(Stored records)
============================================================

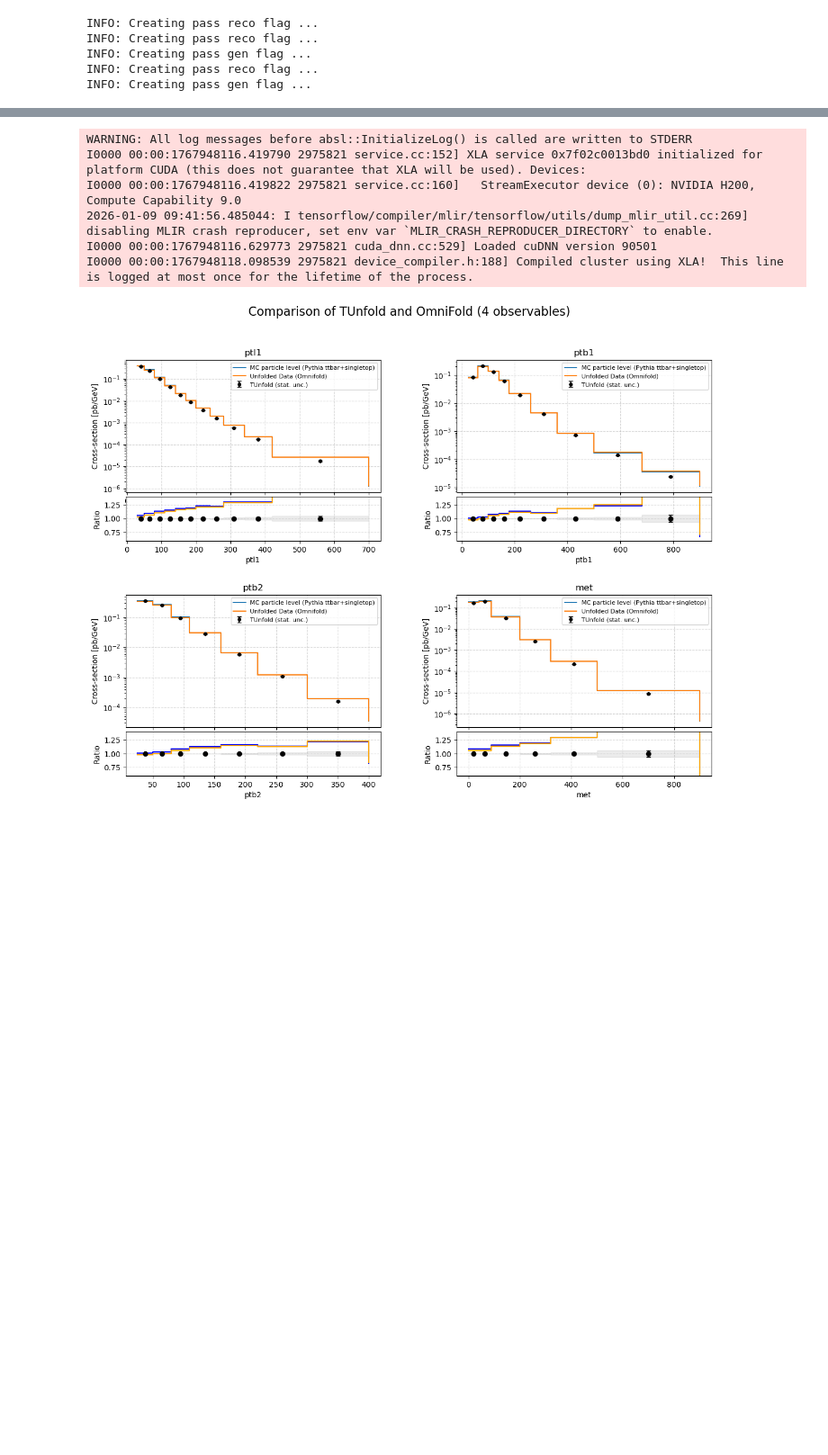
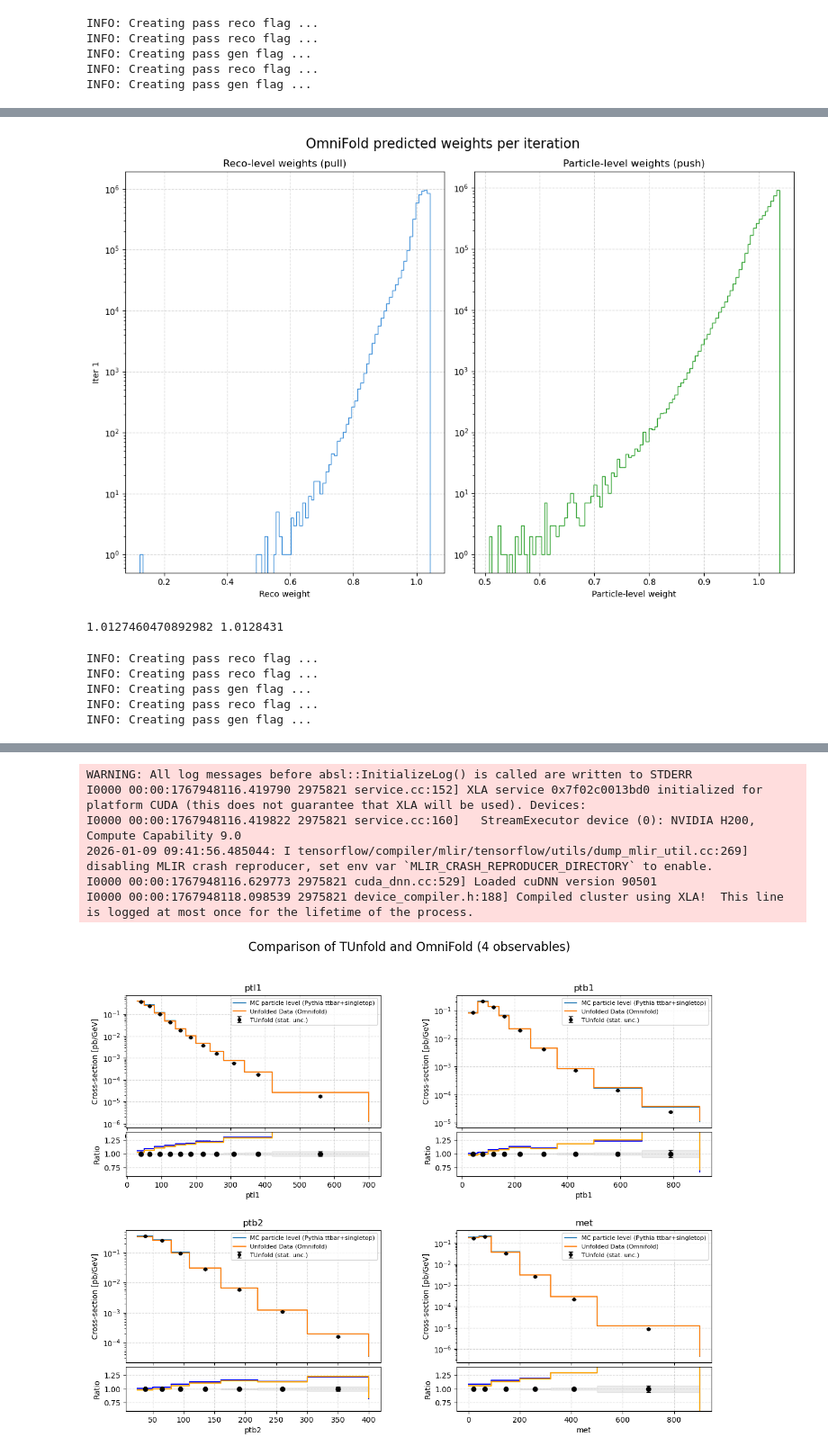
Before and after one commit to josefmurnauer/omnifold, a Jupyter notebook: Unfolding_WWbb_data.ipynb, the cells around one changed output, grey strips where cells are left out. Shown at 90% size. Cells and saved outputs as stored; diff of their text form; code cells hidden in the pictures; blank space fills up the shorter version.

```diff
--- a/Unfolding_WWbb_data.ipynb
+++ b/Unfolding_WWbb_data.ipynb
@@ -330,3 +345,9 @@ INFO: Creating pass reco flag ...
 INFO: Creating pass gen flag ...
 INFO: Creating pass reco flag ...
 INFO: Creating pass gen flag ...
+# %%
+data_loader = DataLoader(reco = X_data_scaled[:,0,0], weight = data_df['eventWeight']*0.75, normalize=False)
+
+pythia_loader = DataLoader(reco = X_pythia_reco_scaled[:,0,0], gen = X_pythia_truth_scaled[:,0,0], weight = pythia_train['eventWeight'],normalize=False)
+
+testset_loader = DataLoader(reco = pythia_reco_test[:,0,0], gen = pythia_truth_test[:,0,0], weight = pythia_test['eventWeight'],normalize=False)
@@ -341,15 +371,15 @@ I0000 00:00:1768225940.352491  645569 gpu_device.cc:2019] Created device /job:lo
 # %%
-omnifold_name = "14_part_10000000_pythia_WbWb_background"
+#omnifold_name = "14_part_5000000_pythia_WbWb_background"
 weight_folder = '/scratch/mjosef/Unfolding/omnifold/data/'
 
 omnifold = omnifold_routine.MultiFold(
-    omnifold_name,
+    "5000000_pythia_WbWb_background_1Dptl1",
     model1, # model_reco
     model2, # model_gen
     data_loader, # data
     pythia_loader, # MC
     batch_size = 128,
-    niter = 5,  #Number of Iterations
+    niter = 1,  #Number of Iterations
     epochs=100,
     weights_folder = weight_folder,
     verbose = True,
@@ -399,0 +703,65 @@ unfolded_weights  = omnifold.reweight(Y_truth_scaled,omnifold.model2,batch_size=
+# %%
+n_iterations = len(weights_pull_list)
+
+fig, axes = plt.subplots(
+    n_iterations, 2,
+    figsize=(12, 8),
+    #sharex="col",
+    sharey="col"
+)
+
+for it in range(n_iterations):
+    ax = axes[0]
+
+    ax.hist(
+        weights_pull_list[it],
+        bins=100,
+        histtype="step",
+        lw=1.8,
+        color="#3f90da",
+    )
+    ax.set_yscale("log")
+    ax.grid(True, ls="--", alpha=0.5)
+
+    if it == 0:
+        ax.set_title("Reco-level weights (pull)")
+    ax.set_ylabel(f"Iter {it+1}")
+    ax = axes[1]
+    ax.hist(
+        weights_push_list[it],
+        bins=100,
+        histtype="step",
+        lw=1.8,
+        color="#2ca02c",
+    )
+    ax.set_yscale("log")
+    ax.grid(True, ls="--", alpha=0.5)
+    if it == 0:
+        ax.set_title("Particle-level weights (push)")
+
+# X-labels only on bottom row
+axes[0].set_xlabel("Reco weight")
+axes[1].set_xlabel("Particle-level weight")
+
+fig.suptitle(
+    "OmniFold predicted weights per iteration",
+    fontsize=16
+)
+plt.tight_layout()
+plt.show()
+print(np.mean(weights_pull_list[it]), np.mean(weights_push_list[it]))
+# %% [output]
+[figure, added]
+1.0127460470892982 1.0128431
+# %%
+data_loader = DataLoader(reco = X_data_scaled[:,1,0], weight = data_df['eventWeight']*0.8, normalize=False)
+
+pythia_loader = DataLoader(reco = X_pythia_reco_scaled[:,1,0], gen = X_pythia_truth_scaled[:,1,0], weight = pythia_train['eventWeight'],normalize=False)
+
+testset_loader = DataLoader(reco = pythia_reco_test[:,1,0], gen = pythia_truth_test[:,1,0], weight = pythia_test['eventWeight'],normalize=False)
+# %% [output]
+INFO: Creating pass reco flag ...
+INFO: Creating pass reco flag ...
+INFO: Creating pass gen flag ...
+INFO: Creating pass reco flag ...
+INFO: Creating pass gen flag ...
```
Also changed, not shown: parts of 24 cells of this notebook.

============================================================

→ **Activity**
Repeat the entries exactly and keep the pictures out of the copy.

→ **Output**
Before and after one commit to josefmurnauer/omnifold, a Jupyter notebook: Unfolding_WWbb_data.ipynb, the cells around one changed output, grey strips where cells are left out. Shown at 90% size. Cells and saved outputs as stored; diff of their text form; code cells hidden in the pictures; blank space fills up the shorter version.

```diff
--- a/Unfolding_WWbb_data.ipynb
+++ b/Unfolding_WWbb_data.ipynb
@@ -330,3 +345,9 @@ INFO: Creating pass reco flag ...
 INFO: Creating pass gen flag ...
 INFO: Creating pass reco flag ...
 INFO: Creating pass gen flag ...
+# %%
+data_loader = DataLoader(reco = X_data_scaled[:,0,0], weight = data_df['eventWeight']*0.75, normalize=False)
+
+pythia_loader = DataLoader(reco = X_pythia_reco_scaled[:,0,0], gen = X_pythia_truth_scaled[:,0,0], weight = pythia_train['eventWeight'],normalize=False)
+
+testset_loader = DataLoader(reco = pythia_reco_test[:,0,0], gen = pythia_truth_test[:,0,0], weight = pythia_test['eventWeight'],normalize=False)
@@ -341,15 +371,15 @@ I0000 00:00:1768225940.352491  645569 gpu_device.cc:2019] Created device /job:lo
 # %%
-omnifold_name = "14_part_10000000_pythia_WbWb_background"
+#omnifold_name = "14_part_5000000_pythia_WbWb_background"
 weight_folder = '/scratch/mjosef/Unfolding/omnifold/data/'
 
 omnifold = omnifold_routine.MultiFold(
-    omnifold_name,
+    "5000000_pythia_WbWb_background_1Dptl1",
     model1, # model_reco
     model2, # model_gen
     data_loader, # data
     pythia_loader, # MC
     batch_size = 128,
-    niter = 5,  #Number of Iterations
+    niter = 1,  #Number of Iterations
     epochs=100,
     weights_folder = weight_folder,
     verbose = True,
@@ -399,0 +703,65 @@ unfolded_weights  = omnifold.reweight(Y_truth_scaled,omnifold.model2,batch_size=
+# %%
+n_iterations = len(weights_pull_list)
+
+fig, axes = plt.subplots(
+    n_iterations, 2,
+    figsize=(12, 8),
+    #sharex="col",
+    sharey="col"
+)
+
+for it in range(n_iterations):
+    ax = axes[0]
+
+    ax.hist(
+        weights_pull_list[it],
+        bins=100,
+        histtype="step",
+        lw=1.8,
+        color="#3f90da",
+    )
+    ax.set_yscale("log")
+    ax.grid(True, ls="--", alpha=0.5)
+
+    if it == 0:
+        ax.set_title("Reco-level weights (pull)")
+    ax.set_ylabel(f"Iter {it+1}")
+    ax = axes[1]
+    ax.hist(
+        weights_push_list[it],
+        bins=100,
+        histtype="step",
+        lw=1.8,
+        color="#2ca02c",
+    )
+    ax.set_yscale("log")
+    ax.grid(True, ls="--", alpha=0.5)
+    if it == 0:
+        ax.set_title("Particle-level weights (push)")
+
+# X-labels only on bottom row
+axes[0].set_xlabel("Reco weight")
+axes[1].set_xlabel("Particle-level weight")
+
+fig.suptitle(
+    "OmniFold predicted weights per iteration",
+    fontsize=16
+)
+plt.tight_layout()
+plt.show()
+print(np.mean(weights_pull_list[it]), np.mean(weights_push_list[it]))
+# %% [output]
+[figure, added]
+1.0127460470892982 1.0128431
+# %%
+data_loader = DataLoader(reco = X_data_scaled[:,1,0], weight = data_df['eventWeight']*0.8, normalize=False)
+
+pythia_loader = DataLoader(reco = X_pythia_reco_scaled[:,1,0], gen = X_pythia_truth_scaled[:,1,0], weight = pythia_train['eventWeight'],normalize=False)
+
+testset_loader = DataLoader(reco = pythia_reco_test[:,1,0], gen = pythia_truth_test[:,1,0], weight = pythia_test['eventWeight'],normalize=False)
+# %% [output]
+INFO: Creating pass reco flag ...
+INFO: Creating pass reco flag ...
+INFO: Creating pass gen flag ...
+INFO: Creating pass reco flag ...
+INFO: Creating pass gen flag ...
```
Also changed, not shown: parts of 24 cells of this notebook.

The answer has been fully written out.